Covid, covid, covid, politics, politics, politics. The new year has yet to show much of a break from 2020. The December Employment Report reflected an impact from the pandemic surge and further job losses in state and local government, but wasn’t bad otherwise. Democratic victories in Georgia’s run-off election mean a shift in Senate control (a 50-50 mix, but Vice President-Elect Harris will be the tie-breaker). There was an insurrection on Capitol Hill, as lawmakers were in the process of ratifying the November election results.
Nonfarm payrolls fell by 140,000, but with an upward revision of 135,000 to the two previous months. December weakness was concentrated in restaurants and bars (-372,000) and state and local government (-51,000). Otherwise, nonfarm payrolls rose by 232,000 and private-sector payrolls rose 277,000. Throughout the pandemic, face-to-face industries have remained depressed. State restrictions (as well as self-preservation) have stalled a rebound in restaurants and bars.

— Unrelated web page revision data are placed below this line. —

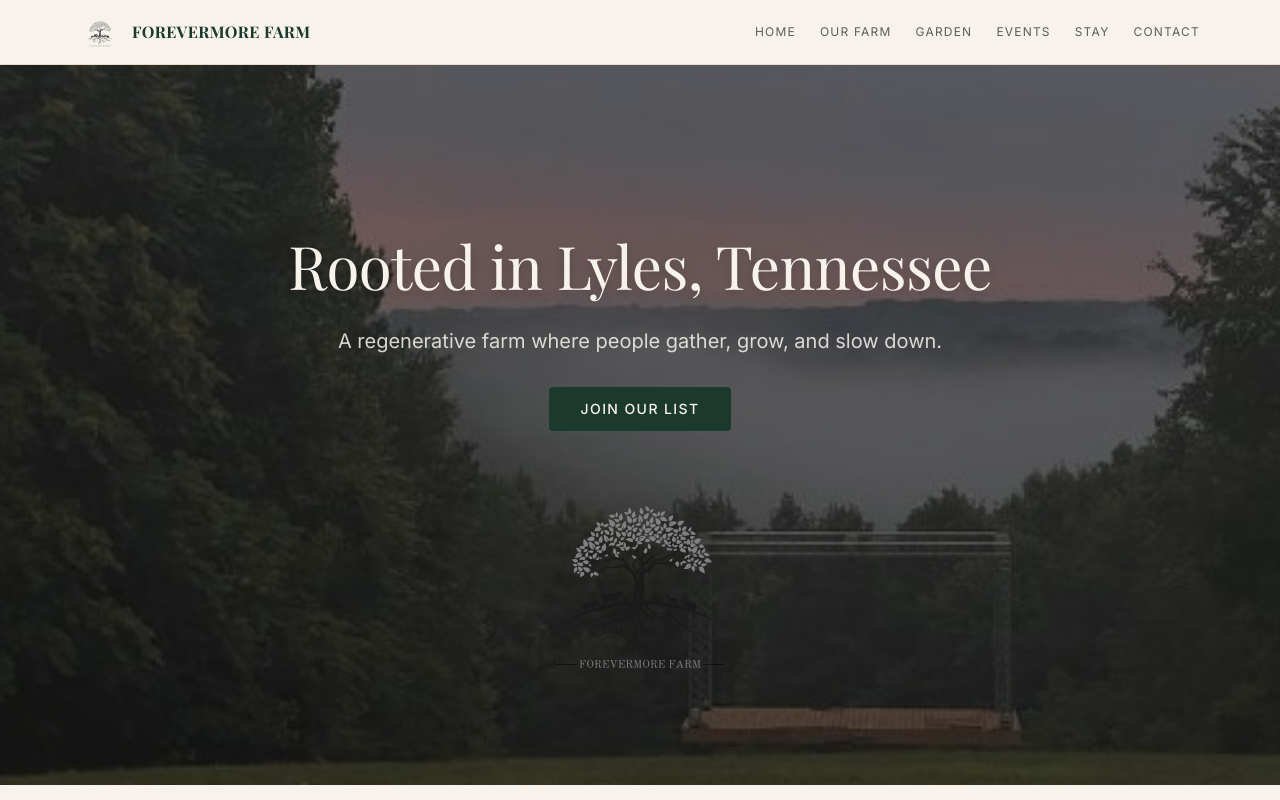
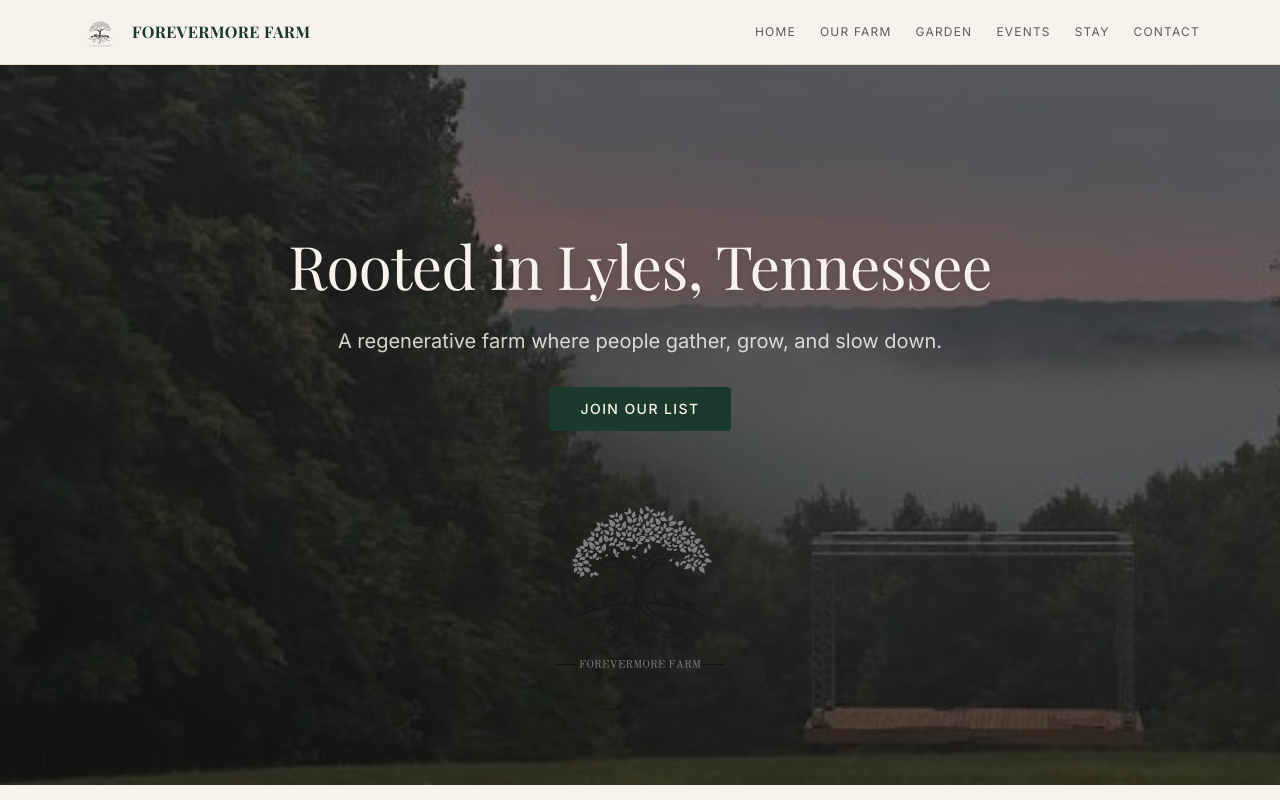
Before and after one commit to forevermore3333/forevermorefarm-website, a Next.js app: page / in a window 1280 px wide. Shown: the top 800 px of the page. Built offline with nearby package versions, Linux system fonts and the light colour scheme; a web font is replaced by a local one.

Commit message:
Hero desktop: translateX(6%) right

```diff
--- a/src/components/HeroSection.tsx
+++ b/src/components/HeroSection.tsx
@@ -41,7 +41,7 @@ export default function HeroSection({ title, subtitle, ctaText, ctaHref, bgImage
               backgroundImage: `url(${bgImage})`,
               backgroundSize: 'cover',
               backgroundPosition: '50% 80%',
-              transform: 'scale(1.6)',
+              transform: 'scale(1.6) translateX(6%)',
               transformOrigin: 'center bottom',
             }}
           />
```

With cases (and deaths) continuing to surge, the labor market outlook for early 2021 will remain mixed.
The unemployment rate held steady at 6.7%, but with the rate for prime-age workers (age 25-54) falling from 6.1% to 5.8%. Teenage unemployment rose from 13.9% to 16.0% and the rate for young adults (aged 20-24) rose from 10.7% to 11.2% (high school and college students often take temporary seasonal jobs in December).
The Democrats now have a narrow majority in the Senate (and they continue to control the House). Sixty votes are still required to get stuff done in the Senate, unless you go through budget reconciliation (which only requires a simple majority). However, you only get one bite at that apple per year. With such a narrow majority, each Senator becomes the critical marginal vote. Major legislative changes will be difficult to achieve – hence, the stock market’s acceptance of what is expected to be a (mostly) divided government. Still, the Biden/Harris administration will be active, especially in the first 100 days. The pandemic response will be the primary initial focus, but climate change, income inequality, and antitrust issues are on the menu.